      • Payroll Costs;
      • Group healthcare benefits, including health insurance premiums, sick leave, medical leave and/or family leave;
      • Mortgage or other interest on debts incurred prior to February 15, 2020; and
      • Rent and utilities.
    • The SBA plans to grant banking institutions with the authority to work directly with the businesses on application submission.

Loan Forgiveness

While there are a number of nuances that still need to be worked out, an area of great interest surrounds the debt forgiveness aspect.  In particular, loan proceeds used for the expenditures listed above for an 8-week period beginning on the date the loan is received are eligible for 100% forgiveness.  Amounts eligible for forgiveness will be proportionately reduced to the extent there is a year-over-year reduction in retained workers, although qualifying small businesses will be allowed to rehire previously terminated personnel without penalty.

To the extent loan proceeds are used outside this 8-week period and/or are used for ineligible expenditures, the interest rate is capped at 4% and the loan maturity period is up to 10 years.  Additionally, there would be no borrower and/or lender fees and collateral and/or personal guarantees would not be necessary.  Lastly, the loan payments can be deferred for 6 – 12 months.


Economic Injury Disaster Loans

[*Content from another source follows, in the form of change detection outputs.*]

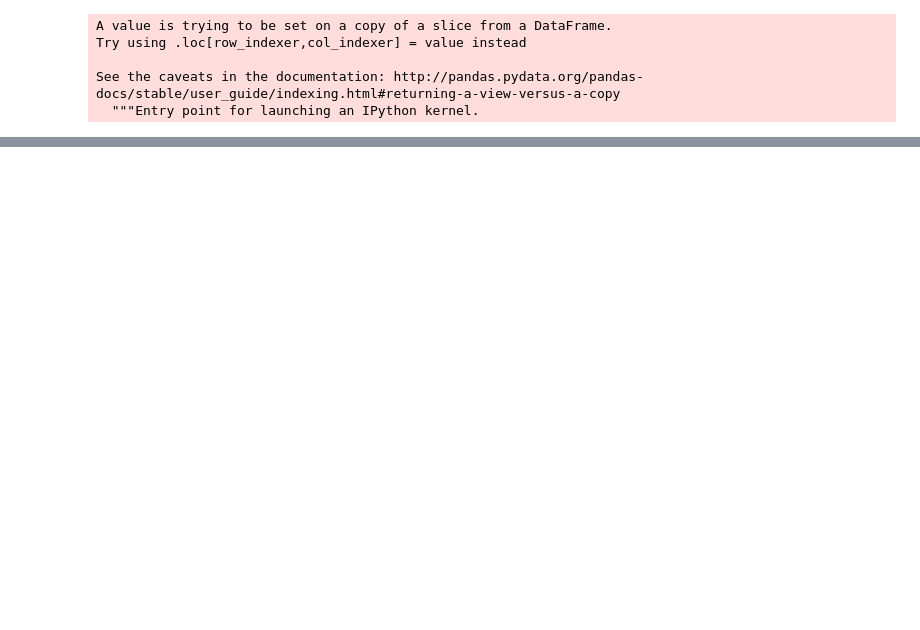
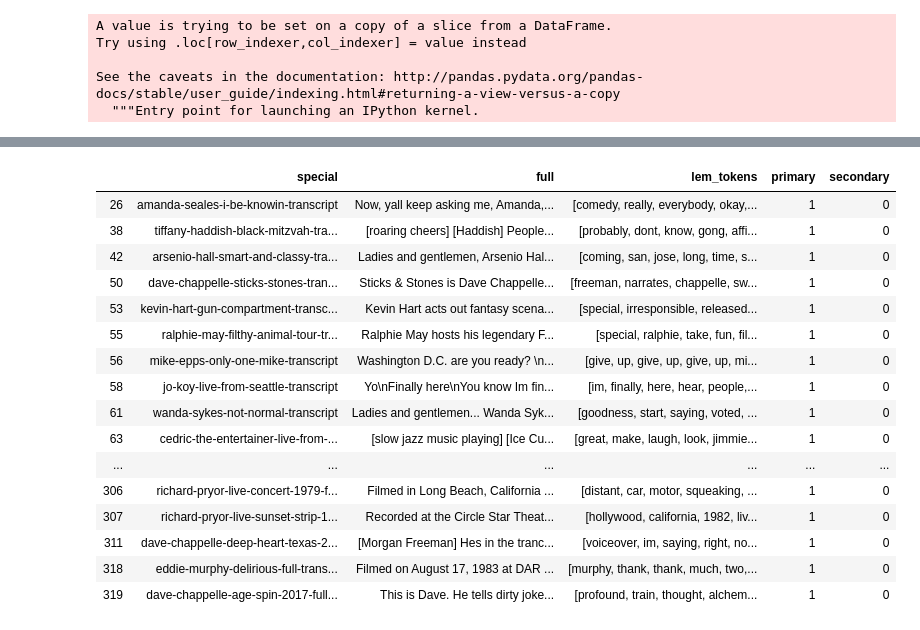
Before and after one commit to isaac-campbell-smith/Comedy_of_Errors, a Jupyter notebook: EDA.ipynb, the cells around one changed output, grey strips where cells are left out. Cells and saved outputs as stored; diff of their text form; code cells hidden in the pictures; blank space fills up the shorter version.

```diff
--- a/EDA.ipynb
+++ b/EDA.ipynb
@@ -25,0 +9,4 @@ rev = pd.read_csv('Reviews', names=np.arange(0,27) )
+# %%
+'''df.drop(index=[56,57,245,256,310,311,312], inplace=True)
+df.reset_index(drop=True, inplace=True)
+df.to_pickle('data/comedy_transcripts.pkl')'''
@@ -26,3 +48,7 @@ rev = pd.read_csv('Reviews', names=np.arange(0,27) )
+# %%
+def clean_name(s):
+    return ' '.join([word.capitalize() for word in s.split('-') if not (word.isnumeric() or word in ['full', 'transcript'])])
+df['special'] = df.special.apply(lambda s: clean_name(s))
 # %%
 df['num_paras'] = df.text.apply(lambda ls: len(ls))
 # %%
@@ -139,0 +73,2 @@ See the caveats in the documentation: http://pandas.pydata.org/pandas-docs/stabl
+# %%
+df = df[['special','full']]
@@ -139,0 +77,3 @@ See the caveats in the documentation: http://pandas.pydata.org/pandas-docs/stabl
+# %%
+lem_tokens = lemmatize_tokens(df['full'])
+df['lem_tokens'] = lem_tokens
@@ -215,0 +181,20 @@ df_simple[(df_simple.primary==3)]
+# %%
+df[(df.primary==1)]
+# %% [output]
+|  | special | full | lem_tokens | primary | secondary |
+| 26 | amanda-seales-i-be-knowin-transcript | Now, yall keep asking me, Amanda,... | [comedy, really, everybody, okay,... | 1 | 0 |
+| 38 | tiffany-haddish-black-mitzvah-tra... | [roaring cheers] [Haddish] People... | [probably, dont, know, gong, affi... | 1 | 0 |
+| 42 | arsenio-hall-smart-and-classy-tra... | Ladies and gentlemen, Arsenio Hal... | [coming, san, jose, long, time, s... | 1 | 0 |
+| 50 | dave-chappelle-sticks-stones-tran... | Sticks & Stones is Dave Chappelle... | [freeman, narrates, chappelle, sw... | 1 | 0 |
+| 53 | kevin-hart-gun-compartment-transc... | Kevin Hart acts out fantasy scena... | [special, irresponsible, released... | 1 | 0 |
+| 55 | ralphie-may-filthy-animal-tour-tr... | Ralphie May hosts his legendary F... | [special, ralphie, take, fun, fil... | 1 | 0 |
+| 56 | mike-epps-only-one-mike-transcript | Washington D.C. are you ready? \n... | [give, up, give, up, give, up, mi... | 1 | 0 |
+| 58 | jo-koy-live-from-seattle-transcript | Yo\nFinally here\nYou know Im fin... | [im, finally, here, hear, people,... | 1 | 0 |
+| 61 | wanda-sykes-not-normal-transcript | Ladies and gentlemen... Wanda Syk... | [goodness, start, saying, voted, ... | 1 | 0 |
+| 63 | cedric-the-entertainer-live-from-... | [slow jazz music playing] [Ice Cu... | [great, make, laugh, look, jimmie... | 1 | 0 |
+| ... | ... | ... | ... | ... | ... |
+| 306 | richard-pryor-live-concert-1979-f... | Filmed in Long Beach, California ... | [distant, car, motor, squeaking, ... | 1 | 0 |
+| 307 | richard-pryor-live-sunset-strip-1... | Recorded at the Circle Star Theat... | [hollywood, california, 1982, liv... | 1 | 0 |
+| 311 | dave-chappelle-deep-heart-texas-2... | [Morgan Freeman] Hes in the tranc... | [voiceover, im, saying, right, no... | 1 | 0 |
+| 318 | eddie-murphy-delirious-full-trans... | Filmed on August 17, 1983 at DAR ... | [murphy, thank, thank, much, two,... | 1 | 0 |
+| 319 | dave-chappelle-age-spin-2017-full... | This is Dave. He tells dirty joke... | [profound, train, thought, alchem... | 1 | 0 |
```
Also changed, not shown: parts of 26 cells of this notebook, 5 other files.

While the SBA already had a program in place in the event of economic disaster and injury, Section 1110 of the CARES Act expands eligibility requirements for impacted small businesses while easing some of the documentation and collateral requirements.

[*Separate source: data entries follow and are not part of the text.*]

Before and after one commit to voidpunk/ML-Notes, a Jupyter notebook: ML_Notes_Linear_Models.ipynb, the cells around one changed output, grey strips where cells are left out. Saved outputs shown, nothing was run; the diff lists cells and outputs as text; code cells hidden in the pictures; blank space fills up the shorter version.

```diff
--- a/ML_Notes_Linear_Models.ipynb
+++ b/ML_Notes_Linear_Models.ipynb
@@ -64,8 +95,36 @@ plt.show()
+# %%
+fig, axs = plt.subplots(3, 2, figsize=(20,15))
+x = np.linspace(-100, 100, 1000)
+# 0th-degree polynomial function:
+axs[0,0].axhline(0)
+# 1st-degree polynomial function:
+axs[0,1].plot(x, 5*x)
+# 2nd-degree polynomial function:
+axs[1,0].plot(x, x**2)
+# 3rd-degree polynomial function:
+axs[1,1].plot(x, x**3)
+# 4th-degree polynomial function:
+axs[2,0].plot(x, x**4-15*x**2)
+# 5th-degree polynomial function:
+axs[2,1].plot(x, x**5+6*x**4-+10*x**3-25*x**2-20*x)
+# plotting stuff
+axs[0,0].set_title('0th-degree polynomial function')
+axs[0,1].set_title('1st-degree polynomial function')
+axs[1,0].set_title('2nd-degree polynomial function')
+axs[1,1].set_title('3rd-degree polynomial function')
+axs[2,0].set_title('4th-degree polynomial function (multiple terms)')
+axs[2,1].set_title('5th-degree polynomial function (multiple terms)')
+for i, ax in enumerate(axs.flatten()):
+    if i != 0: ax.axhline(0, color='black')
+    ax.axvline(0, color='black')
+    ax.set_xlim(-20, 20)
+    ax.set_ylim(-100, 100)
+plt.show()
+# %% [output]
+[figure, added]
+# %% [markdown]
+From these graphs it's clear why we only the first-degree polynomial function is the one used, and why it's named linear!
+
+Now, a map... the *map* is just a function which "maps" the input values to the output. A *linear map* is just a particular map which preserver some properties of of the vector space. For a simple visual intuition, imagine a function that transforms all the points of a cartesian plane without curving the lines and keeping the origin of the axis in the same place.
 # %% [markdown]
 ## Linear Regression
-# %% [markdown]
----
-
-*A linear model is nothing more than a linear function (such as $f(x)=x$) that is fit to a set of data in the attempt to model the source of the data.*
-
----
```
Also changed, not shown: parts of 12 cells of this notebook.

Key criterion for applicants to consider under the Economic Injury Disaster Loan (“EIDL”) program are listed below.  However, the most significant difference to applicants likely surrounds the debt forgiveness component, as loans under this program, other than potential $10,000 advances, are not eligible for forgiveness.

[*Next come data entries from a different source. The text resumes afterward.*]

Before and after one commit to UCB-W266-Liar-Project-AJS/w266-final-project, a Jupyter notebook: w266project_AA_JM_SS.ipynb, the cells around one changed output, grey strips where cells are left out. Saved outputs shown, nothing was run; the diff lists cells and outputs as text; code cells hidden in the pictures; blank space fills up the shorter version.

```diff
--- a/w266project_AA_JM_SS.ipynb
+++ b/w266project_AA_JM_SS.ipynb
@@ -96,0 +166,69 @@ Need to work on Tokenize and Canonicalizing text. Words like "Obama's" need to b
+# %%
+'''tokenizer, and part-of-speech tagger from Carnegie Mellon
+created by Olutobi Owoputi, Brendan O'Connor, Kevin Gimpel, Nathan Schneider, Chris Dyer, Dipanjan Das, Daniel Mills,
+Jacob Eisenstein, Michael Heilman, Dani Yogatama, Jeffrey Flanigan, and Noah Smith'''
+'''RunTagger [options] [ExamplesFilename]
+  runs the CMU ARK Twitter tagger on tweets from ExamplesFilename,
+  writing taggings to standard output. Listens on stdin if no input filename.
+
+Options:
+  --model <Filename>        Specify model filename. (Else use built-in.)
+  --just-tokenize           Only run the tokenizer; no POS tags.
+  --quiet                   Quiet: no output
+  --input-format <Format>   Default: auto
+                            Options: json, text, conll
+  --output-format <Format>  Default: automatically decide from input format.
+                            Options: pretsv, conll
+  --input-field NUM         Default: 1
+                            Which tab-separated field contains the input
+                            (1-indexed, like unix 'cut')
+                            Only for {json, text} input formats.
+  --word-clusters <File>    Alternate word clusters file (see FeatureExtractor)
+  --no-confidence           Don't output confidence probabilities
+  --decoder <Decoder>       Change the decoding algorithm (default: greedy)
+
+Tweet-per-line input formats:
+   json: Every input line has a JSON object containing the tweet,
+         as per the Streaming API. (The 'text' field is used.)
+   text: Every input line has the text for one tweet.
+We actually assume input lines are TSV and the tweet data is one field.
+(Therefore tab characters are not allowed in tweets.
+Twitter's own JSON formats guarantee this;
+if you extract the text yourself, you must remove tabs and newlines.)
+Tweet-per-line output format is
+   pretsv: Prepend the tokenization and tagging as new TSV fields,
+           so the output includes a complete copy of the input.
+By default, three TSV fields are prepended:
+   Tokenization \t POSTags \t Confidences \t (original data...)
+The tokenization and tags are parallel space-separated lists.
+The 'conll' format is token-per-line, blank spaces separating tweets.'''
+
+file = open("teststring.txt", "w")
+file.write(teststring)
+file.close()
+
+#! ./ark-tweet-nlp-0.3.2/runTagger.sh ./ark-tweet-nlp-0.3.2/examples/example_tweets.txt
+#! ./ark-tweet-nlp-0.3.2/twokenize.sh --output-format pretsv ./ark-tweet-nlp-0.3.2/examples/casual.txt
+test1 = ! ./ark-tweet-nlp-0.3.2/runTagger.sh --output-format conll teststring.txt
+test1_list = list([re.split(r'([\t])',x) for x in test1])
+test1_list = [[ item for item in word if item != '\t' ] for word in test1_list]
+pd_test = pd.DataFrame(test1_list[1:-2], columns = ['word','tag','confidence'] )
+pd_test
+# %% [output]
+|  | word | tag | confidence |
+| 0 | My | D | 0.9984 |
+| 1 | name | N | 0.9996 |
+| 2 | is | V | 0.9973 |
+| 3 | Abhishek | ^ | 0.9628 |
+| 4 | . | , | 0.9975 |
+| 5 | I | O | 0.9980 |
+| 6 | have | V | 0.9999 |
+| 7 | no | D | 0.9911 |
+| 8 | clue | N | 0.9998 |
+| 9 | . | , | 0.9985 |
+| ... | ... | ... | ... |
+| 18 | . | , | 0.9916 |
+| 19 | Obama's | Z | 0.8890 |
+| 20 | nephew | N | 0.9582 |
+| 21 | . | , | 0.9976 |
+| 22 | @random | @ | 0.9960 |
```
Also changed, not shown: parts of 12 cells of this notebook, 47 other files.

  • EIDL eligibility has been expanded to include small for-profit and non-profit businesses, as well as cooperatives and ESOPs, with 500 or fewer employees.
    • Certain SBA-designated business industries may also be eligible despite headcount in excess of 500 employees
  • Eligible applicants include businesses directly and indirectly impacted by the pandemic, as well as businesses that provide services and/or products to impacted businesses.
    • The SBA qualifying criteria and information requests, in comparison to the Paycheck Protection Program, can be more stringent, as repayment capabilities are factored into the SBA acceptance process.
  • Expanded program runs retroactively from January 31, 2020 – December 31, 2020.
  • Loan proceeds may be used for:
    • Payroll and certain types of sick/medical leaves;
    • Mortgage or rent payments;
    • Debts that could not be repaid due to decreased or lost revenue; and
    • Other expenses needed to operate the business
  • The maximum loan amount is $2,000,000 and interest rates range from 2.75% for non-profit entities to 3.75% for all other entities.
  • The loan term can be up to 30 years.
  • Whereas the SBA has empowered banking institutions to work directly with applicants as part of the Paycheck Protection Program, EIDL applicants are required to apply on the SBA website.
  • Collateral requirements exist for loans in excess of $25,000, although applicants will not necessarily be rejected strictly for lack of collateral.
  • Applicants must apply via the SBA website.

The following is a chart comparing the two loan programs that have been introduced (or modified) by the CARES Act:

How Can Sax Help?

While times are now more uncertain than ever, our role and overall goal to be your #1 advisor in this time of need is of the utmost importance to us individually and as a firm.  From facilitating the application process to selecting the right banking institution, as well as assistance surrounding cash flow, documentation and other eligibility requirements, we have the knowledge and resources to guide you through this process.  The Paycheck Protection Program and the EIDL Program have a number of similarities and differences, but the overall goal is to provide you with the funds to continue operating until this crisis subsides.

Sax will continue to keep you posted as important updates emerge.  Please feel free to reach out to your Sax advisor with questions or for more information.